It was better to avoid the plane to go to the coronation of Charles III, this Saturday. Security guards at Heathrow airport in London are on strike. Beyond the joke, the coincidence underlines the gap between the splendor that will be deployed during the ancestral ceremony at Westminster Abbey and the prosaic daily life of millions of Britons. From 2021, the Covid pandemic and the exit from the European Union strained the country’s economic situation. The war in Ukraine and the sanctions against Russia have caused energy prices to soar. For many months, the inflation rate has been above 10% and wages have not kept up, whereas they had already been constrained during an austerity cure decided by the Cameron government about ten years ago. years. As a result, social discontent is brewing. Powerful and lasting protest movements are mobilizing nurses, teachers, transport personnel… The Don’t pay campaign against the payment of energy bills has been followed by hundreds of thousands of homes. The Enough is enough movement against the high cost of living, launched by unions, associations and left-wing elected officials, attracted half a million supporters in a few weeks during the summer of 2022 and remains very active on social networks (1).
This activism is unlikely to have any impact on the royal ceremonies this weekend. For more than three centuries, the British monarchy has been isolated from politics. The affairs of the State and the people are settled in Parliament. The function of royalty is to anchor the country in a centuries-old continuity, so many are proud. The late Queen Elizabeth II, who reigned for more than seventy years, was able to personify this attachment to tradition while embodying a monarch close to the people. His son Charles III is not reputed to have this charisma and the prospect of his coronation has hardly aroused enthusiasm. The splendor of the ceremony and the celebrations planned for three days should however serve as a welcome diversion. Windsor House also symbolizes, for many Britons and around the world, the great theater of life, with its pangs and its rejoicings – and it knows how to make the most of it!

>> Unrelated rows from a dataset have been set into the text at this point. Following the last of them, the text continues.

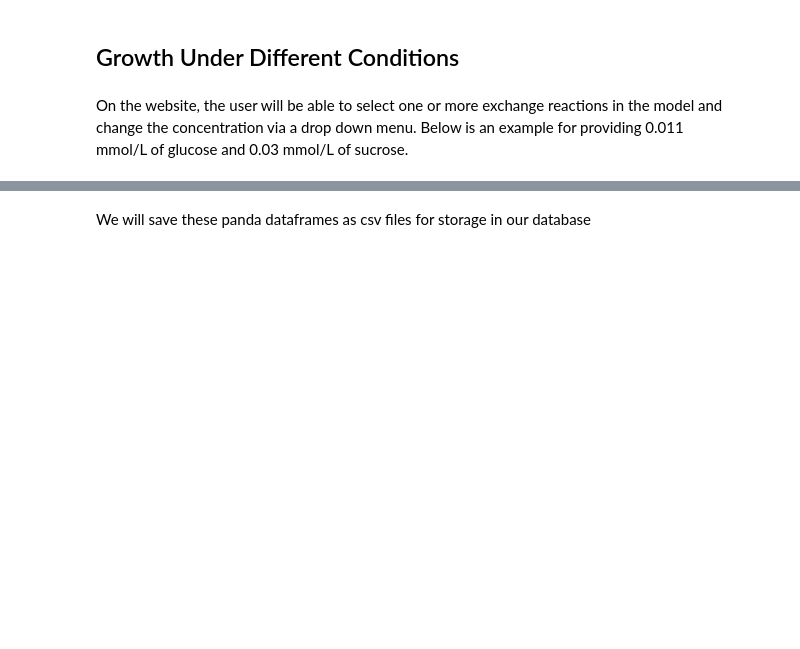
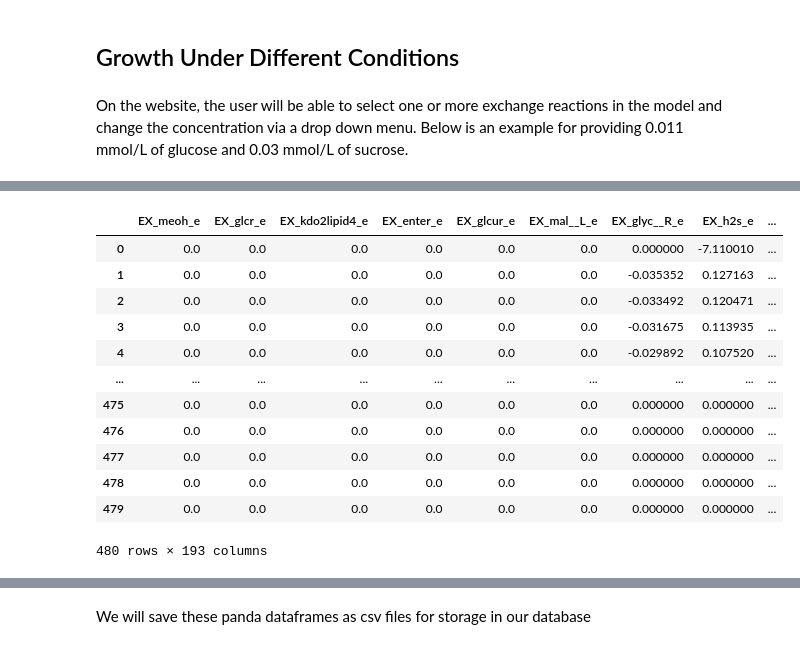
Before and after one commit to esameth/gapfill_db, a Jupyter notebook: tutorial/tutorial.ipynb, the cells around one changed output, grey strips where cells are left out. Saved outputs shown, nothing was run; the diff lists cells and outputs as text; code cells hidden in the pictures; blank space fills up the shorter version.

```diff
--- a/tutorial/tutorial.ipynb
+++ b/tutorial/tutorial.ipynb
@@ -203,3 +239,20 @@ concentration = pd.DataFrame(concentrationMatrix, columns =  excMetNames)
+# %%
+uptakeFlux = pd.DataFrame(uptakeFlux, columns = excRxnNames)
+uptakeFlux
+# %% [output]
+|  | EX_meoh_e | EX_glcr_e | EX_kdo2lipid4_e | EX_enter_e | EX_glcur_e | EX_mal__L_e | EX_glyc__R_e | EX_h2s_e | ... |
+| 0 | 0.0 | 0.0 | 0.0 | 0.0 | 0.0 | 0.0 | 0.000000 | -7.110010 | ... |
+| 1 | 0.0 | 0.0 | 0.0 | 0.0 | 0.0 | 0.0 | -0.035352 | 0.127163 | ... |
+| 2 | 0.0 | 0.0 | 0.0 | 0.0 | 0.0 | 0.0 | -0.033492 | 0.120471 | ... |
+| 3 | 0.0 | 0.0 | 0.0 | 0.0 | 0.0 | 0.0 | -0.031675 | 0.113935 | ... |
+| 4 | 0.0 | 0.0 | 0.0 | 0.0 | 0.0 | 0.0 | -0.029892 | 0.107520 | ... |
+| ... | ... | ... | ... | ... | ... | ... | ... | ... | ... |
+| 475 | 0.0 | 0.0 | 0.0 | 0.0 | 0.0 | 0.0 | 0.000000 | 0.000000 | ... |
+| 476 | 0.0 | 0.0 | 0.0 | 0.0 | 0.0 | 0.0 | 0.000000 | 0.000000 | ... |
+| 477 | 0.0 | 0.0 | 0.0 | 0.0 | 0.0 | 0.0 | 0.000000 | 0.000000 | ... |
+| 478 | 0.0 | 0.0 | 0.0 | 0.0 | 0.0 | 0.0 | 0.000000 | 0.000000 | ... |
+| 479 | 0.0 | 0.0 | 0.0 | 0.0 | 0.0 | 0.0 | 0.000000 | 0.000000 | ... |
+480 rows × 193 columns
 # %%
 uptake = pd.DataFrame(uptakeBound, columns =  excRxnNames)
 uptake
```
Also changed, not shown: parts of 9 cells of this notebook, 4 other files.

The parenthesis closed, the United Kingdom will plunge back into a new post-Brexit political sequence. For ten years, the debates in Parliament and the ballot papers of voters have been magnetized by the question of identity. The issue of whether or not to belong to the European Union has broken the right/left partisan divide. It sharpened national feelings – English, Scottish, Irish, Welsh – and rejection of elites. But the effective exit from the EU and the ouster last year of Prime Minister Boris Johnson, one of its most vocal supporters, have begun to turn the page. Rishi Sunak’s government is concentrating on reorganizing the economy while the unions are trying to put the social question back at the heart of the debate. They are hardly helped by the Labor leader Keir Starmer, who is taking care of his liberal image in view of the general elections scheduled for next year. Seen from Buckingham Palace, do these games matter?